The scientific studies that have been done to verify this are few. Sharp and Costill conducted a study in 1988because at that time there was no published scientific literature on whether shaving could improve performance. It was asked whether this practice was effective in reducing the body’s resistance to sliding in water. This first study was conducted with 4 men and 2 women. What he found is that shaving reduced the physiological cost of exercise, but could not prove that it decreased swimming times. He concluded that there was no certainty in shaving to improve times, but there was a lower expense and that this was possibly due to less friction and also commented on the possible intervention of increased sensitivity.

In 1989 the same authors published another study that was conducted on nine collegiate swimmers. With this study it was concluded that possibly shaving decreased resistance and had a better physiological output. While there is little evidence that shaving reduces friction, the reduction in resistance is said to cause a reduction in stroke energy, when compared to unshaven skin. Woods (2004) in his master’s thesis mentions that swimmers have subjective sensations when shaving, they feel that their body mass decreases, water resistance decreases, flotation increases and they feel that it is easier to swim. It has even been mentioned that waxing is more of a placebo because of the sensation it has of sliding the skin in the water. With all of the above, we cannot say that everything has been studied. Until now, there is still a lack of objective evidence to show that shaving causes less friction and that this leads to better performance.

The speed of the bodies in the swim depends on the propulsion and the resistance of the water, so a swimmer can improve by increasing the propulsion force and reducing the resistance forces. Science has investigated more about the technique, since it improves propulsion as well as resistance, in such a way that swimsuits have also been made that reduce friction. That is why they have looked for body alignment, the way of the stroke, how to position the arms when they are driven underwater, as well as the fabrics used in the suits and the way of making them.

Technique and technology, the real answer
Most of the research in swimming has focused on swimming technique, perhaps you remember Michael Phelps, with his wonderful dolphin kick when entering the water or later when turning at the end of the pool. He spends 12 to 13 meters under the water before going out for the first stroke, that time is the one that gave him the advantage. Also about where to put your arms when going underwater on impulse, or how to stroke. It seems that the gain in the times has been more due to the technical adjustments, because the changes in the technique reduce the drag resistance force and improve the propulsion.

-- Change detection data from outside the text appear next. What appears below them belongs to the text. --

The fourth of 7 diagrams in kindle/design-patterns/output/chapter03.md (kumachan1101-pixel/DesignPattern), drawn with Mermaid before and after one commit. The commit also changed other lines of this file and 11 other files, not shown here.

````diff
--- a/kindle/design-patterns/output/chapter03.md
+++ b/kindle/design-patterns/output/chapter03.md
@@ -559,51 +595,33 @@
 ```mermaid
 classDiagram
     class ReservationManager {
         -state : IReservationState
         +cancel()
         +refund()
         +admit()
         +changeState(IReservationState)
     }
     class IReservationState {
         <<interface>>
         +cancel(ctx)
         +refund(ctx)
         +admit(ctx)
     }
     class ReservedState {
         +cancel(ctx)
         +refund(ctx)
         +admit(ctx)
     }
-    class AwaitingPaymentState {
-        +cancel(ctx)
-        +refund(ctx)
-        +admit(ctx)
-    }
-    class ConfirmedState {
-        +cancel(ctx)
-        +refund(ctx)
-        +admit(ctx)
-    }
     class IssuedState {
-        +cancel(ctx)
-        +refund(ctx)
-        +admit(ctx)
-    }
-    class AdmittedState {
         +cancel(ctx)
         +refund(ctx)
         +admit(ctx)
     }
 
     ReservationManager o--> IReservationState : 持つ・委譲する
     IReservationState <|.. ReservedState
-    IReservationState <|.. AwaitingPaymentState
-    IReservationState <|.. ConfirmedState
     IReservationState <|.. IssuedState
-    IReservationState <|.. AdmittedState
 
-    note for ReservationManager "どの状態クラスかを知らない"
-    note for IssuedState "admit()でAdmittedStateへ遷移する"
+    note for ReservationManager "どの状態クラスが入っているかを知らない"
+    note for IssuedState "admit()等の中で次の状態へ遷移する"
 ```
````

Researchers have also focused on the swimsuit, they worry about the fabric, the seams, the shape, the sizes, since the suits can generate less resistance. In 2008 wetsuits were manufactured, this increased the swimming speed and in a single event 43 world records were improved. Since 2010, full body suits are not allowed, because it is considered technological doping.

Although there is not enough scientific evidence on shaving, it is still recommended among swimmers and they do. Because in the end in an Olympic competition, you have to look for all the possibilities that could influence a better result because the preparation to reach that place has been exhaustive and for many years. Athletes cannot allow a millisecond to get in the way of winning. Or would you not do the same?

Related posts

15-Year-Old Lily King Swims 22.68 50 Free at Christiansburg Sectionals

athleticinsider

FINIS Set of the Week: National Treasure

athleticinsider

Erik Posegay Named USA Swimming National Junior Team Director

athleticinsider

Leave a Comment